Flash! Action and Steel

Worker after WWII

After World War II ended in 1945, factories were smoking with consumer production once again. “Smoking” was slang for action, but literal when steel was formed, a molten pig iron mixture poured into molds at the American Steel Foundries, in Alliance, Ohio. My passion for photography was smoking too, when I entered Alliance High School in 1955. Leland H. “Whit” Whitacre not only taught photography, he created a kind of fiefdom where we were encouraged to explore our craft and our world. I had found my kindred souls. Whit assigned us Speed Graphic press cameras, and flashbulbs were needed for low light situations. Maverick me started experimenting with available light. So when Bill on the ladder fired his flash, and I was using a long exposure, the magic appeared.


The past and the present are closer than we often realize,so I’m going back into the archives to see what I saw long ago First up is this sampling of my documentary photography, a nostalgic collection of How Once We Looked. I’ve selected images that seem memorable, from the perspective of a life spent pursuing my passion.
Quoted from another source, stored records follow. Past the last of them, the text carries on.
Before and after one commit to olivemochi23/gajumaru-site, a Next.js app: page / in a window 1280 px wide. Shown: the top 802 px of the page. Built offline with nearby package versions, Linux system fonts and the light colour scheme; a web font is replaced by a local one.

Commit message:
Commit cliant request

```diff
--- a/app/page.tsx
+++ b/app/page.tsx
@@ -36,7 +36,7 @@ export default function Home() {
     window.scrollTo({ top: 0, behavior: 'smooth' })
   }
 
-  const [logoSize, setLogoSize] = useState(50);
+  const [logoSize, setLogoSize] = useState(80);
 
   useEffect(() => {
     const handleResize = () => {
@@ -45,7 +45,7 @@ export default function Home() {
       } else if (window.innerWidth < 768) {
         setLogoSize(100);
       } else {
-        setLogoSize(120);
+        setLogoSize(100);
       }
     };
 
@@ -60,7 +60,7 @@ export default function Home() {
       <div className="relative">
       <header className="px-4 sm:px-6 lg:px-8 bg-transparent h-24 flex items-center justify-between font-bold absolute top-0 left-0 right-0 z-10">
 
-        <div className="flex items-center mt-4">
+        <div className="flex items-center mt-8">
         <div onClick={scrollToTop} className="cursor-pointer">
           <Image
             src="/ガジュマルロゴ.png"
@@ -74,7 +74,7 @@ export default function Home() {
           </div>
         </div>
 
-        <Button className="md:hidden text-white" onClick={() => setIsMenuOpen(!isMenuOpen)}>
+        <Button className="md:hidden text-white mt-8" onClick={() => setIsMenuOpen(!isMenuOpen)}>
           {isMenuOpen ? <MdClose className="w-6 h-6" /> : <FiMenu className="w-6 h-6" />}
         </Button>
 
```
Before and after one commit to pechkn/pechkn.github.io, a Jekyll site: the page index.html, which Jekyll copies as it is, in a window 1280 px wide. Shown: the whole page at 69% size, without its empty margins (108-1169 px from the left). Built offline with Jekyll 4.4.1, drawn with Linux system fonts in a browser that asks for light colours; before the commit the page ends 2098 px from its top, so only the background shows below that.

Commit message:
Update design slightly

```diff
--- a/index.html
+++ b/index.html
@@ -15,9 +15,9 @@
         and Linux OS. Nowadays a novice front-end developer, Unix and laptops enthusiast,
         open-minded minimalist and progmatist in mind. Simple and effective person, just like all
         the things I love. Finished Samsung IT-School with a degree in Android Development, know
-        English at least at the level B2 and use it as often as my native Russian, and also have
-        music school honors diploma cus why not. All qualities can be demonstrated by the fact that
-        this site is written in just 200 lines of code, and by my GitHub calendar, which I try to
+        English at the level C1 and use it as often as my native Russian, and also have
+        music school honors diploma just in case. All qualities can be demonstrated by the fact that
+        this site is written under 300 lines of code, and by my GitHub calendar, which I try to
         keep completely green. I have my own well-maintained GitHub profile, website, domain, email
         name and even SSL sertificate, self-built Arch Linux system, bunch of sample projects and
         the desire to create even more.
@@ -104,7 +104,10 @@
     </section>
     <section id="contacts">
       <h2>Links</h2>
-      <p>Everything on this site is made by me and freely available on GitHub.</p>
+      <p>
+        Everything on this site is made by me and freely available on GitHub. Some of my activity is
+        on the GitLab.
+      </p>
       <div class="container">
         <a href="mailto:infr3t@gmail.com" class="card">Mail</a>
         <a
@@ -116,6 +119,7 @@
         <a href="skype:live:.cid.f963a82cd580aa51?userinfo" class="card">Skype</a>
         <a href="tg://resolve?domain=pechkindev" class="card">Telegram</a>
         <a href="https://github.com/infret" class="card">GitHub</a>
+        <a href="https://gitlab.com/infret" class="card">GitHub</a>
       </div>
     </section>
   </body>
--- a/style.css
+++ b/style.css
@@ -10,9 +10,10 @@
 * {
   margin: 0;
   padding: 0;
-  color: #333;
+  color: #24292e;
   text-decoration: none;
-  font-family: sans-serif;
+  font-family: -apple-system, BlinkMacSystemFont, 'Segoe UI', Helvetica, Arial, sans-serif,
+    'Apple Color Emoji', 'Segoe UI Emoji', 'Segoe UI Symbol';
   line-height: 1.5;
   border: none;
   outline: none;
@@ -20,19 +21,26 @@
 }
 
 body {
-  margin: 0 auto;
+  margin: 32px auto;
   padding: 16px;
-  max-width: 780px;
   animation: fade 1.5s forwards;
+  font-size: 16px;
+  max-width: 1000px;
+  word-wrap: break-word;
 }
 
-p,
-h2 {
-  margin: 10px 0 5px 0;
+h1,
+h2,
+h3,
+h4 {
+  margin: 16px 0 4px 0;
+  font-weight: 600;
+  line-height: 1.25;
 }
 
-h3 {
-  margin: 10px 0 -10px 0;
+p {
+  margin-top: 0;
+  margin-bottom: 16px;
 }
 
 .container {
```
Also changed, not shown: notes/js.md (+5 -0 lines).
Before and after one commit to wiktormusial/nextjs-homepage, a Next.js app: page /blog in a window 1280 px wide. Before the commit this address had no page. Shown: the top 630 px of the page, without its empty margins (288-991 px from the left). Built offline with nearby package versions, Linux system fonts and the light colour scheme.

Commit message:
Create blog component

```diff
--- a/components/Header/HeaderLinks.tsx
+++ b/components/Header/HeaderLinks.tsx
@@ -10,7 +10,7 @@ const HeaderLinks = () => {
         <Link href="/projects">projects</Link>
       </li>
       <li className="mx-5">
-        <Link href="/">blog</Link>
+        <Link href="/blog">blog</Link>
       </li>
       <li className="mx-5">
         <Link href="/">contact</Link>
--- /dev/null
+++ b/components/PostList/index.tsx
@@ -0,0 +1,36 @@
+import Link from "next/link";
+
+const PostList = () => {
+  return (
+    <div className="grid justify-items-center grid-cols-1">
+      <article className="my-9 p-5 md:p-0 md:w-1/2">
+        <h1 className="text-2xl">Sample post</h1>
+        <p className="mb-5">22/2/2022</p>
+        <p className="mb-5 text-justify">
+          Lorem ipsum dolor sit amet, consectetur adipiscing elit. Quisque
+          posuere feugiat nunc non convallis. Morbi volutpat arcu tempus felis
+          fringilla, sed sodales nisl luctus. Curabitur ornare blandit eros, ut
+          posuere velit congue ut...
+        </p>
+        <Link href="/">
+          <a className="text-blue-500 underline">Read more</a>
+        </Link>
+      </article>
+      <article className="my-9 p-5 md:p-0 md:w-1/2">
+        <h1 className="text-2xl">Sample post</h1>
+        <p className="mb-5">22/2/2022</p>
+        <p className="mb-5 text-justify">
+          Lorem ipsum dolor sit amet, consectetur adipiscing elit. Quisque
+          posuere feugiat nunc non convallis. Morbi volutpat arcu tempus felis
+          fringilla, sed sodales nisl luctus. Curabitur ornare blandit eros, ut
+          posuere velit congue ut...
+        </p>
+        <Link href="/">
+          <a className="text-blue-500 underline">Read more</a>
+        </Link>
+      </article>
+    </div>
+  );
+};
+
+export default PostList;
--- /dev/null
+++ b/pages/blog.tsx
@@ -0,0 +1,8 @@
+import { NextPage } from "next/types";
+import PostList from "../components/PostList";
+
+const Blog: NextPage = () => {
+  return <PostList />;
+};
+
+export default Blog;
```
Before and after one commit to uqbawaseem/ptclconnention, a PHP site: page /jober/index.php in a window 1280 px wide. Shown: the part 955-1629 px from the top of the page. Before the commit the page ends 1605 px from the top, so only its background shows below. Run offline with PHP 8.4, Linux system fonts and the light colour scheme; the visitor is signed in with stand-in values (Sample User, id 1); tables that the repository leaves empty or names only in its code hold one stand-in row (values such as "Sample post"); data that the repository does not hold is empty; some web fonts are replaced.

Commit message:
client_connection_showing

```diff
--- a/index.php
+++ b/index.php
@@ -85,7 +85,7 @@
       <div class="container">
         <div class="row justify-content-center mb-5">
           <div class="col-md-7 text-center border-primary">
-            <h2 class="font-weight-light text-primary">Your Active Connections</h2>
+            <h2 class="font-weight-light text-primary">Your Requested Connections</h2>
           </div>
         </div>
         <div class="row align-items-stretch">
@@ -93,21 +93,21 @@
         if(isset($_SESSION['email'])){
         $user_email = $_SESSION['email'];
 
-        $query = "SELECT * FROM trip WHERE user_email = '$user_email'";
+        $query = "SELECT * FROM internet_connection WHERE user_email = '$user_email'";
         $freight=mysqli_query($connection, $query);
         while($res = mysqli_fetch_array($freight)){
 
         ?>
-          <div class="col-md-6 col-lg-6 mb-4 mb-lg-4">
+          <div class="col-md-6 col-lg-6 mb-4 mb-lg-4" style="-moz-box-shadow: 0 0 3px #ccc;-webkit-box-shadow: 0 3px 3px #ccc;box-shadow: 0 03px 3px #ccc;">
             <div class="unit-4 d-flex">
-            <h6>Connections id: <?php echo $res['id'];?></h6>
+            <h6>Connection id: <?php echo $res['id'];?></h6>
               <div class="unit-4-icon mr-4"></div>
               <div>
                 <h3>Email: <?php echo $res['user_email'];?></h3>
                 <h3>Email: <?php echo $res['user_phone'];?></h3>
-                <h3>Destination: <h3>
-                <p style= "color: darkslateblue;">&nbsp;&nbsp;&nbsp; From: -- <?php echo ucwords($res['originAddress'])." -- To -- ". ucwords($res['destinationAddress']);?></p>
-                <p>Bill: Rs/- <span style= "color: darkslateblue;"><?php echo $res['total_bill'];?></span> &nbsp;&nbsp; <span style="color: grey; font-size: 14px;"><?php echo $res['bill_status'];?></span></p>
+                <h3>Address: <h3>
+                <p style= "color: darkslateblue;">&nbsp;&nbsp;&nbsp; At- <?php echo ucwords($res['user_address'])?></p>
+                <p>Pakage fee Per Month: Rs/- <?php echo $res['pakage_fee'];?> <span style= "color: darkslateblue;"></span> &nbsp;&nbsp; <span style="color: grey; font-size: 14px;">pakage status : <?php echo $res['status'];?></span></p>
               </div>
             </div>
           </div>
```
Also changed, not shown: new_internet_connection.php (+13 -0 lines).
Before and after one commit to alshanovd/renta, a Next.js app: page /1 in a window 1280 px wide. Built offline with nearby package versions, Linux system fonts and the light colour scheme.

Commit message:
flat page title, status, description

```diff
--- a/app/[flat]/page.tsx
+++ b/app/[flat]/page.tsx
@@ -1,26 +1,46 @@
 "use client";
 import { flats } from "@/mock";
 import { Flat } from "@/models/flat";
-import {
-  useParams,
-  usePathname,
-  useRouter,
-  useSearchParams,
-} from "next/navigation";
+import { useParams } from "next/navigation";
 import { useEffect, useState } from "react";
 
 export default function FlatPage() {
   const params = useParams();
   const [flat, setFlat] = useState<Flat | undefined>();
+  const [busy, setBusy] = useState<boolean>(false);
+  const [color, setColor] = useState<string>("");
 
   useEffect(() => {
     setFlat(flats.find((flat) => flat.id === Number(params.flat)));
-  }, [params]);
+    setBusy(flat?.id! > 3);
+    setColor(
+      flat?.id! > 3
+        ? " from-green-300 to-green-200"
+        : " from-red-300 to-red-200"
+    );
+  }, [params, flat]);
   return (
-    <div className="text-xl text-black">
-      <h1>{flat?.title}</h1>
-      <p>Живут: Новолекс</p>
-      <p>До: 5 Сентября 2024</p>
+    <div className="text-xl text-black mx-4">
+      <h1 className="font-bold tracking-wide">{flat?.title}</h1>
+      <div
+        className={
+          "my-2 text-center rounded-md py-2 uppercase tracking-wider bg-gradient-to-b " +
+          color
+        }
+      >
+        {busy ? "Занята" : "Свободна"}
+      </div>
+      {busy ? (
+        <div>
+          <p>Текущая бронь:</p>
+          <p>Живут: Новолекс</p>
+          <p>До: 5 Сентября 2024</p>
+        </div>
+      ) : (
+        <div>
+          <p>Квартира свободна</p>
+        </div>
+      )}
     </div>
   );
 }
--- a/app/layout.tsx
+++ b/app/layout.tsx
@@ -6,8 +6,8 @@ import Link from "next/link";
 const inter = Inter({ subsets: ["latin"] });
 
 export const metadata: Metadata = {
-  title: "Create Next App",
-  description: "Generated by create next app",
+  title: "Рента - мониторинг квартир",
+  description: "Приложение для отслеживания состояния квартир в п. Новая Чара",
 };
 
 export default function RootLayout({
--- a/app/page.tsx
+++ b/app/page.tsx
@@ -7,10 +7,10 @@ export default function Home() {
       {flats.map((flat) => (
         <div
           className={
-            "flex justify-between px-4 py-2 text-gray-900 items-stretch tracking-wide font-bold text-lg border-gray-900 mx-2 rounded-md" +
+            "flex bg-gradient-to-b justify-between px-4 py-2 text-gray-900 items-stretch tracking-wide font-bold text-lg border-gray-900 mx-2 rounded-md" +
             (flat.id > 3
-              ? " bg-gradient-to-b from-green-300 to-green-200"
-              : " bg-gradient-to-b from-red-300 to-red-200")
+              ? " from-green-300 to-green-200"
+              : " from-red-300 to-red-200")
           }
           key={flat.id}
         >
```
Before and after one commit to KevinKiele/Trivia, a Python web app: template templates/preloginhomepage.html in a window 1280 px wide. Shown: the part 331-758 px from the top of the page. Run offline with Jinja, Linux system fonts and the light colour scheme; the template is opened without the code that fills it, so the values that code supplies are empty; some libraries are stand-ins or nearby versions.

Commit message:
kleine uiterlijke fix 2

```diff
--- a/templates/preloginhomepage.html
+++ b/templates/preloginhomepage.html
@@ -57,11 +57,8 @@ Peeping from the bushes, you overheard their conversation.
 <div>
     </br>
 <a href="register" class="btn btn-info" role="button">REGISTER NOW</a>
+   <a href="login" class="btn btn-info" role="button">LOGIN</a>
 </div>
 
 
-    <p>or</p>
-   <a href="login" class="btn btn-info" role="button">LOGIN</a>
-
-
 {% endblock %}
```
Here’s how the See-Saw collection now appears on Amazon:

Join the Conversation